Fluorescent light bulb in which the tube is folded or twisted into a spiral to concentrate the light output. Compact fluorescent lamps (CFLs) are typically three to four times as efficient as incandescent light bulbs and last 8–10 times as long. CFLs combine the efficiency of fluorescent light with the convenience of an Edison or screw-in base, and new types have been developed that better mimic the light quality of incandescents. Not all CFLs can be dimmed, and frequent on-off cycling can shorten their life.

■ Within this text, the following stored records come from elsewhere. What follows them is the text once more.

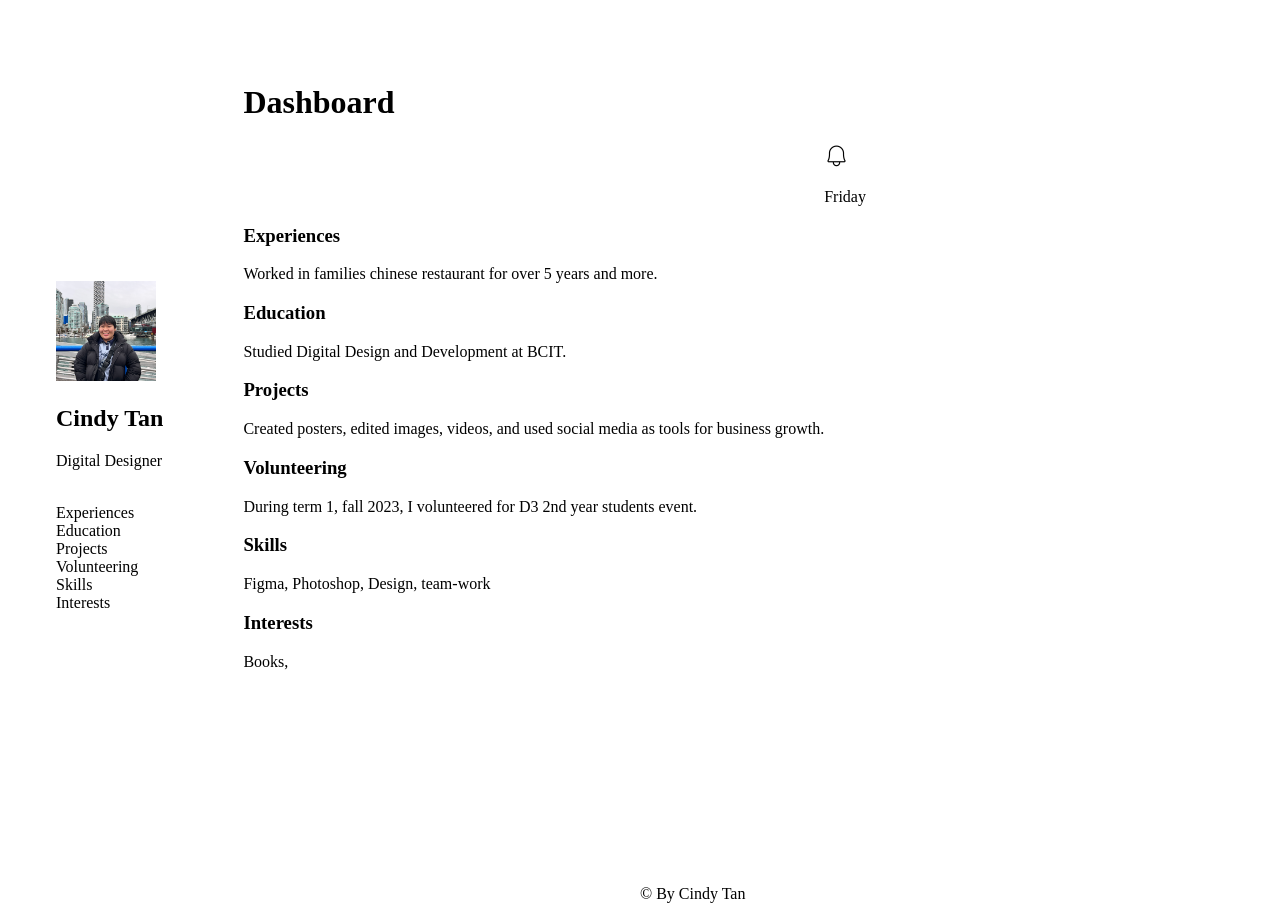
Repository: Cindy-tan/Assessment-_1
Page: /
These files come from the project's save history. The page is drawn as it stood at one moment and after the next save; the edit follows.
The browser window is 1280 px wide. The pictures show the whole page.
The project was rebuilt for these pictures with package versions that can differ from the ones it lists, and the page was loaded fresh each time. The framework's server and built-in components were replaced by stand-ins that run in the browser. Also part of the build but not shown: next.config.js, components/Card/Card.module.css, components/SideNavigation/SideNavigation.module.css.

Above is the page before, as saved 2024-01-19 00:15:06.

### pages/index.js
import Head from 'next/head'
import styles from '@/styles/Home.module.css'
import Header from '@/components/Header'
import Card from '@/components/Card'
import Footer from '@/components/Footer'
import MenuItem from '@/components/MenuItem'
import SideNavigation from '@/components/SideNavigation'



export default function Home() {

  return (
    <>
      <Head>
        <title>Assessment 1</title>
        <meta name="description" content="Generated by create next app" />
        <meta name="viewport" content="width=device-width, initial-scale=1" />
        <link rel="icon" href="/favicon.ico" />
      </Head>

      <main className={`${styles.main}`}>

        <div>
        <SideNavigation/>
        </div>

        <div className={`${styles.header}`}>
        <Header/>


        <div className={`${styles.cardLeft}`}>
          <Card title='Experiences' description='Worked in families chinese restaurant for over 5 years and more.'/>
          <Card title='Education' description='Studied Digital Design and Development at BCIT.'/>
          <Card title='Projects' description='Created posters, edited images, videos, and used social media as tools for business growth.'/>
        </div>
        <div className={`${styles.cardRight}`}>
          <Card title='Volunteering' description='During term 1, fall 2023, I volunteered for D3 2nd year students event.'/>
          <Card title='Skills' description='Figma, Photoshop, Design, team-work'/>
          <Card title='Interests' description='Books,'/>
        </div>
        </div>








      </main>
      <Footer/>
    </>
  )
}

### styles/globals.css
:root {
  --black: #000;
  --white: #fff;
  --blue: rgba(12, 72, 156, 1.0);

  --large-font: 20px;
  --medium-font: 17px;
  --small-font: 14px;

  --violet-red: rgb(219, 112, 147);
  --amaranth: rgb(159, 43, 104);
  --cerise: rgb(222, 49, 99);
  --steel-blue: rgb(40, 189, 218);
  --teal: rgb(20, 151, 176);
  --yellow: rgb(12, 97, 119);
}

### styles/Home.module.css
.main {
  display: flex;
  flex-direction: row;
  align-items: center;
  padding: 3rem;
  min-height: 20vh;
}

.header{
  align-items: center;
  border-radius: 50px;
  padding: 7px 80px 150px;
}

### components/Header/index.js
import styles from "./Header.module.css"
import Image from "next/image"

export default function Header() {
    return (
        <>
            <header>
                <h1>Dashboard</h1>
                <div className={`${styles.icon}`}>
                <Image src="/images/bell.png" alt="bell" width={25} height={25}/>
                <p>Friday</p>
                </div>
            </header>
        </>
    )
}

### components/Card/index.js
import styles from "./Card.module.css"

export default function Card({
    title="default",
    description="default",
    bgColor,
    borderColor
})
{
    return (
        <>
            <div className={styles.card} style={{backgroundColor: bgColor, border:borderColor}}>
                <h3>{title}</h3>
                <p>{description}</p>
            </div>
        </>
    )
}

### components/Footer/index.js
import styles from "./Footer.module.css"

export default function Footer() {
    return(
        <>
            <footer className={styles.footer}>
               © By Cindy Tan
            </footer>
        </>
    )
}

### components/MenuItem/index.js
import styles from "./MenuItem.module.css"

export default function MenuItem({
    title = "",
    bgColor,
    textColor,
    tabLeft
})

{
    return (
        <>
            <div className={styles.menuItem} style={{backgroundColor: bgColor, color:textColor}}>
                {title}
            </div>
        </>
    )
}

### components/SideNavigation/index.js
import MenuItem from "../MenuItem"
import styles from "./SideNavigation.module.css"
import Image from "next/image"

export default function SideNavigation() {
    return (
        <>
            <div>
                <Image src="/images/profile.JPG" alt="profile" width={100} height={100}/>
                <h2>Cindy Tan</h2>
                <p>Digital Designer</p>
                <br/>
                <MenuItem title="Experiences"/>
                <MenuItem title="Education"/>
                <MenuItem title="Projects"/>
                <MenuItem title="Volunteering"/>
                <MenuItem title="Skills"/>
                <MenuItem title="Interests"/>

            </div>
        </>
    )
}

### components/Header/Header.module.css
.icon {
    margin-left: 100%;
}

### components/Footer/Footer.module.css
.footer {
    align-items: center;
    padding-left: 50%;
}

### components/MenuItem/MenuItem.module.css
.menuItem:hover {
    background-color: var(--blue);
    color: var(--white);
}

Loaded but not shown: pages/_app.js (common file); pages/_document.js (common file); components/Card/Card.module.css (no copy from this time; the picture is the same without it)

After the next save:
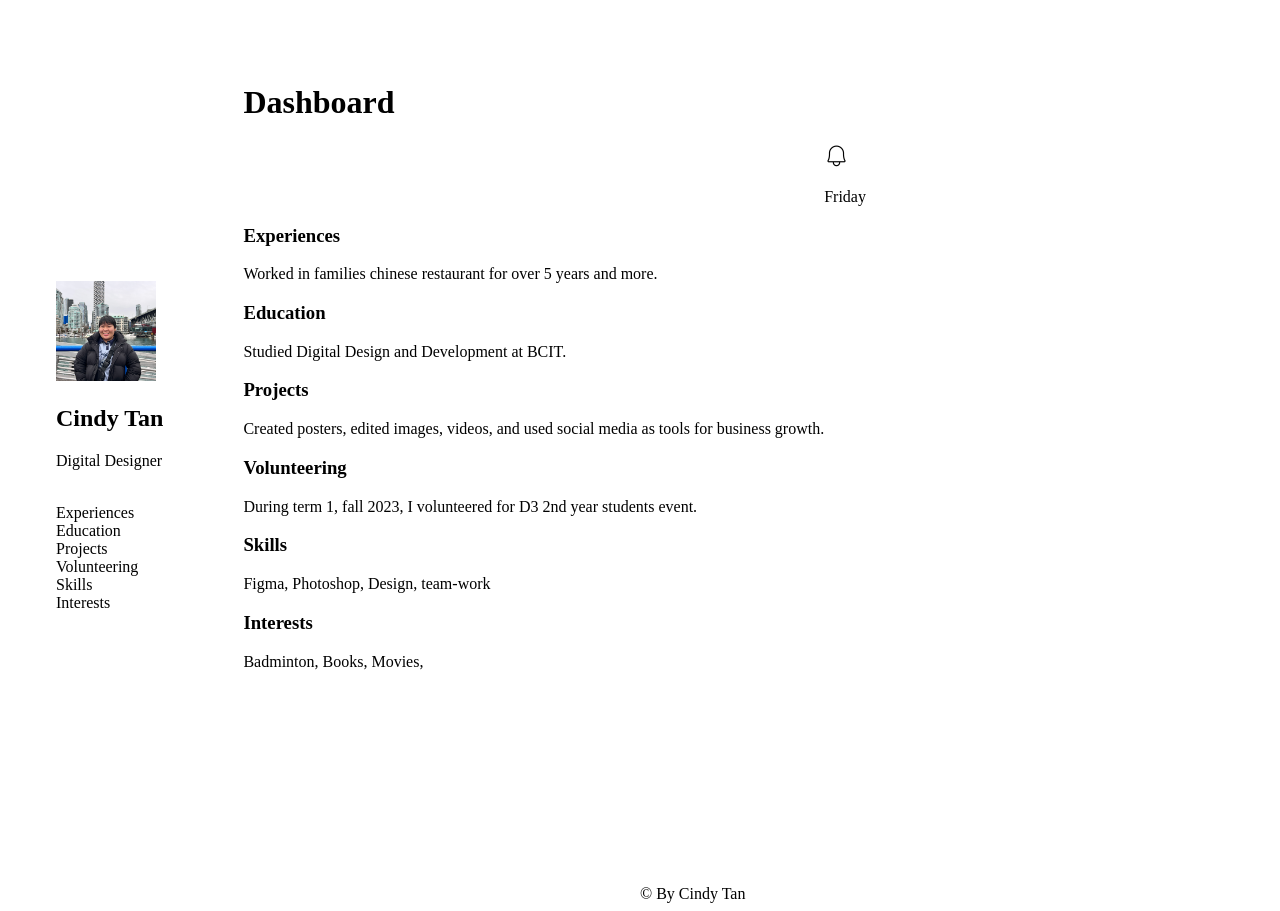
Saved 14 s later.
--- a/pages/index.js
+++ b/pages/index.js
@@ -37,7 +37,7 @@ export default function Home() {
         <div className={`${styles.cardRight}`}>
           <Card title='Volunteering' description='During term 1, fall 2023, I volunteered for D3 2nd year students event.'/>
           <Card title='Skills' description='Figma, Photoshop, Design, team-work'/>
-          <Card title='Interests' description='Books,'/>
+          <Card title='Interests' description='Badminton, Books, Movies, '/>
         </div>
         </div>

Concerns have been raised over the mercury content of CFLs, and though they have been deemed safe, proper recycling and disposal are encouraged.
References in periodicals archive ?
And I read in the Record that the German Federal Environment Agency says a broken eco-bulb released dangerous levels of mercury.
And if you break an eco-bulb, you need to take a bit of extra care.
THOSE eco-bulbs we'll all have to have in our homes by 2012 take a bit more effort to dispose of than ordinary bulbs when they eventually die.
They said that broken eco-bulbs posed a potential health risk to pregnant women, babies and small children.
I asked about the facilities for disposal and the chap on the other end explained they had a bin for florescent tubes and the eco-bulbs went in there.
According to his Facebook entry on Friday: "Ciaran Cuffe is watching the Christmas lights from his office on Patrick Street in Dun Laoghaire - none of them namby-pamby eco-bulbs here
Eco-bulbs have a flicker and don't give instant bright light.